**** SUPPLIED DATA

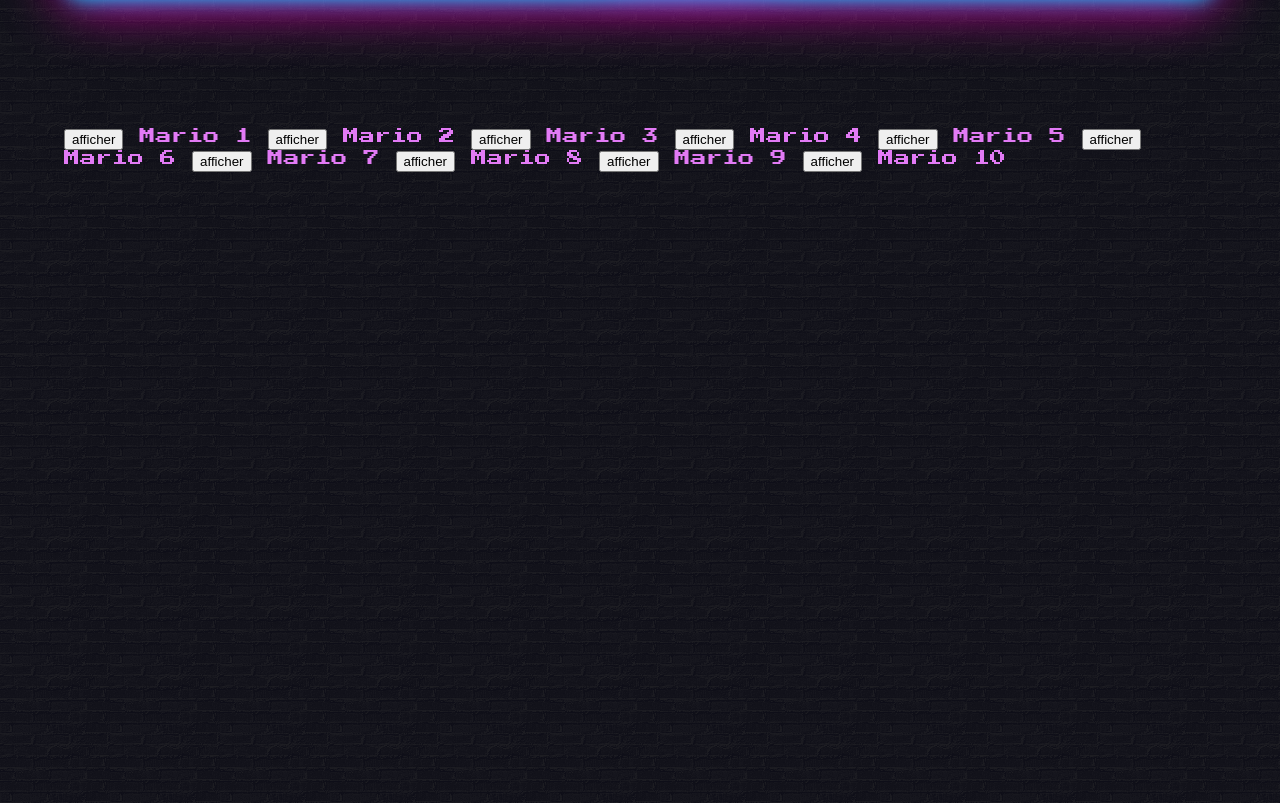
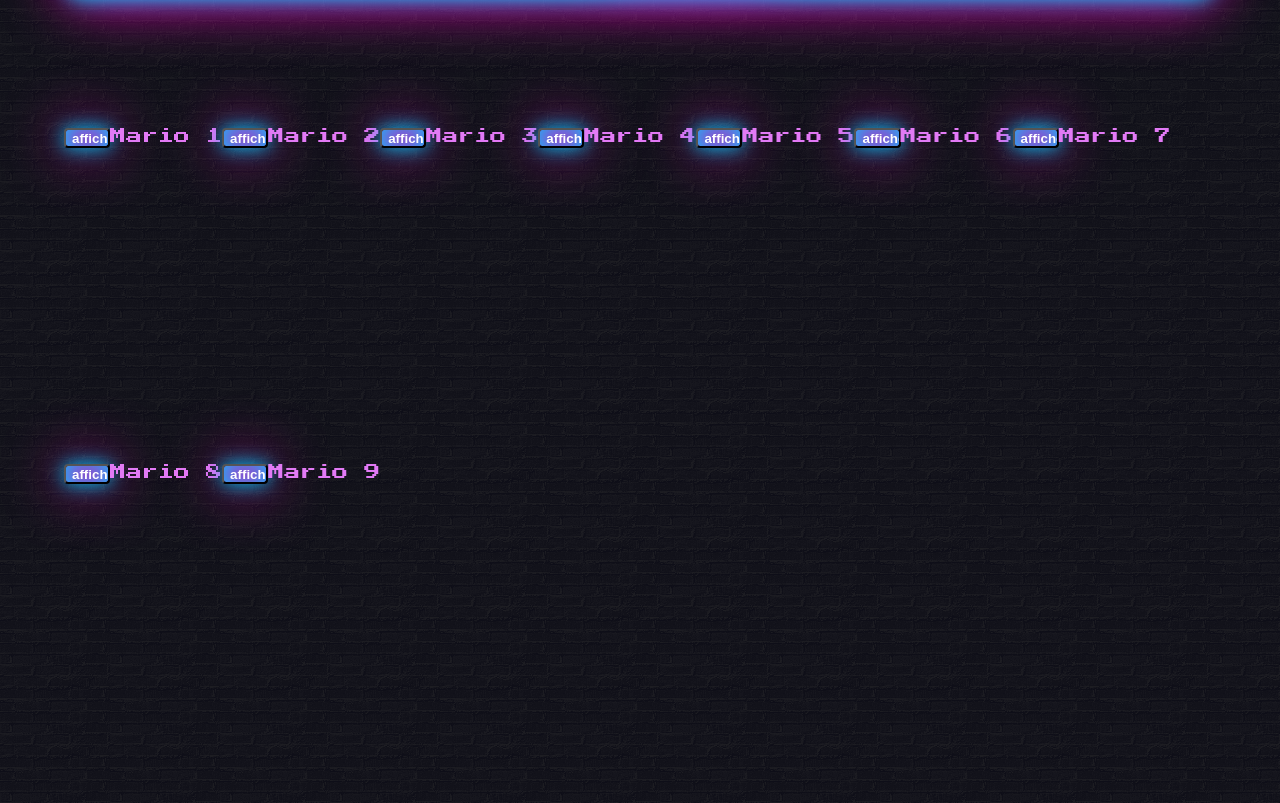
Before and after one commit to STAM0283/Quiz-Project-Continue, a plain HTML site: page index.html in a window 1280 px wide. Shown: the part 2958-3761 px from the top of the page. Drawn offline with Linux system fonts and the light colour scheme.

Commit message:
Display picture flex

```diff
--- a/index.html
+++ b/index.html
@@ -375,7 +375,7 @@
         <label for="mario9">Mario 9</label>
         <input id="mario10" type="button" value="afficher">
         <input id="mario10bis" type="button" value="éclipser">
-        <label for="mario10">Mario 10</label>
+        <label for="mario10" id="label10">Mario 10</label>
         <table>
             <tr id="firstLine">
 
--- a/script.js
+++ b/script.js
@@ -234,13 +234,13 @@ input9.addEventListener("click", display => {
     mario9bis.style.display = "block";
 
 })
-input10.addEventListener("click", display => {
-    image10.style.display = "block";
-    input10.style.display = "none";
-    mario10bis.style.display = "block";
+// input10.addEventListener("click", display => {
+//     image10.style.display = "block";
+//     input10.style.display = "none";
+//     mario10bis.style.display = "block";
 
 
-})
+// })
 
 // cacher l'image :
 
@@ -308,10 +308,10 @@ mario9bis.addEventListener("click", cacher => {
 
 
 })
-mario10bis.addEventListener("click", cacher => {
-    mario10bis.style.display = "none";
-    image10.style.display = "none";
-    input10.style.display = "block";
+// mario10bis.addEventListener("click", cacher => {
+//     mario10bis.style.display = "none";
+//     image10.style.display = "none";
+//     input10.style.display = "block";
 
 
-})
+// })
--- a/style.css
+++ b/style.css
@@ -593,3 +593,24 @@ td{
 #mario10bis{
     display: none;
 }
+#picturesGalerie{
+    display: flex;
+    flex-wrap: wrap;
+}
+#picturesGalerie input{
+    width: 4%;
+    height: 20px;
+    cursor: pointer;
+    border-radius: 4px;
+    background-color: black;
+    color: white;
+    font-weight: bold;
+    box-shadow: 0px 0px 20px #00ccff,
+                inset 0px 0px 20px #00ccff,
+                0px 0px 60px #ff00c8,
+                inset 0px 0px 60px #ff00c8;
+
+}
+#mario10, #mario10bis, #label10{
+    display: none;
+}
```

********

> WHAT IS EXPECTED
Count the lines in the preceding entries that contain the string "button", and state only the resulting number.

> RESULT FOR THIS TASK
2